Task requirements:
Across the following data, how many lines include the string "dotted"? Reply with the number and nothing more.

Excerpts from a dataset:
--------

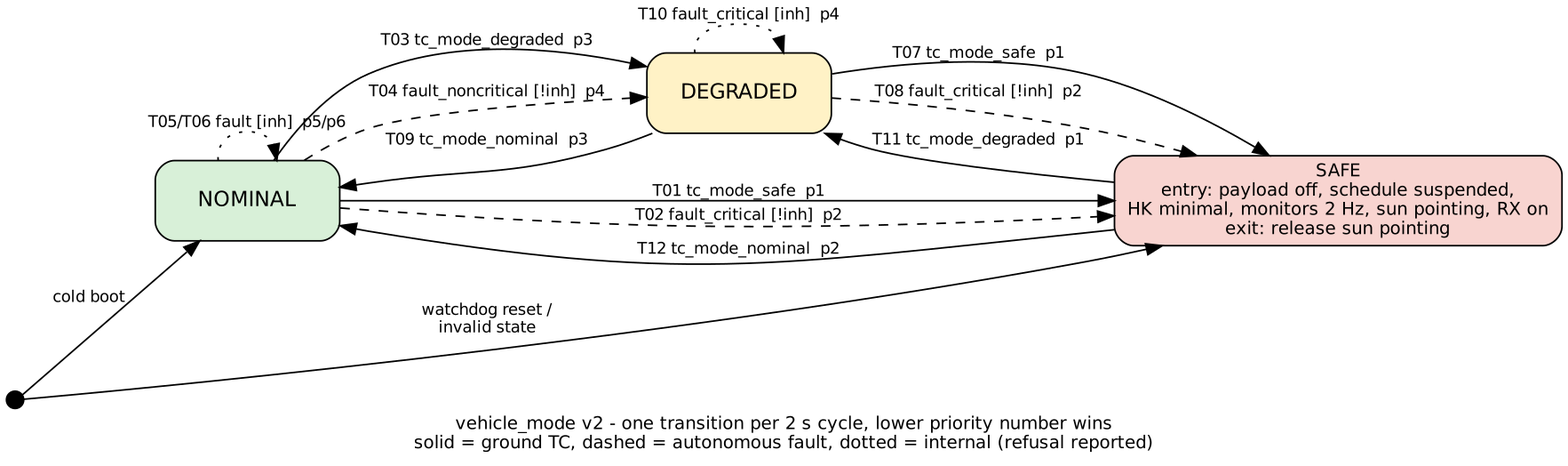
Above: labs/session-06/docs/mode-state-machine.png in Truongtm-2604mJ/flight-sw-truong (Graphviz), before the change. Its source is kept beside it as labs/session-06/docs/mode-state-machine.dot.
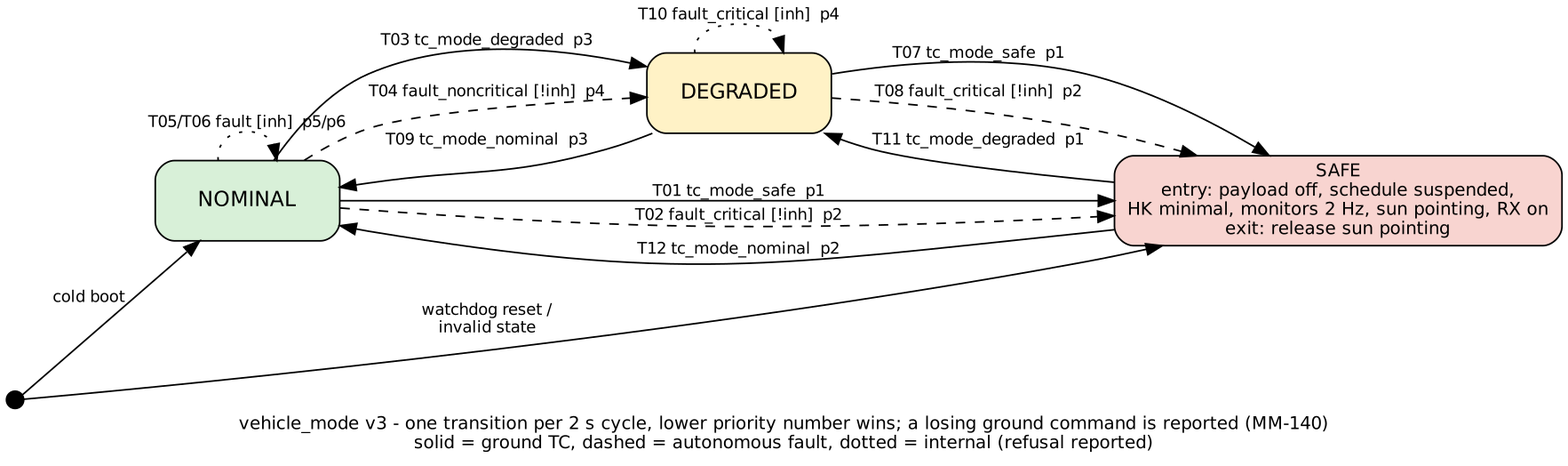
The same diagram one commit later.

The edit, as a diff of the source:
```diff
@@ -1,6 +1,6 @@
 digraph vehicle_mode {
   rankdir=LR; fontname="Helvetica"; bgcolor="white";
-  label="vehicle_mode v2 - one transition per 2 s cycle, lower priority number wins\nsolid = ground TC, dashed = autonomous fault, dotted = internal (refusal reported)";
+  label="vehicle_mode v3 - one transition per 2 s cycle, lower priority number wins; a losing ground command is reported (MM-140)\nsolid = ground TC, dashed = autonomous fault, dotted = internal (refusal reported)";
   labelloc=b; fontsize=11;
   node [shape=box, style="rounded,filled", fontname="Helvetica", fontsize=13, width=1.6, height=0.7];
   edge [fontname="Helvetica", fontsize=10];
```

--------

Task result:
2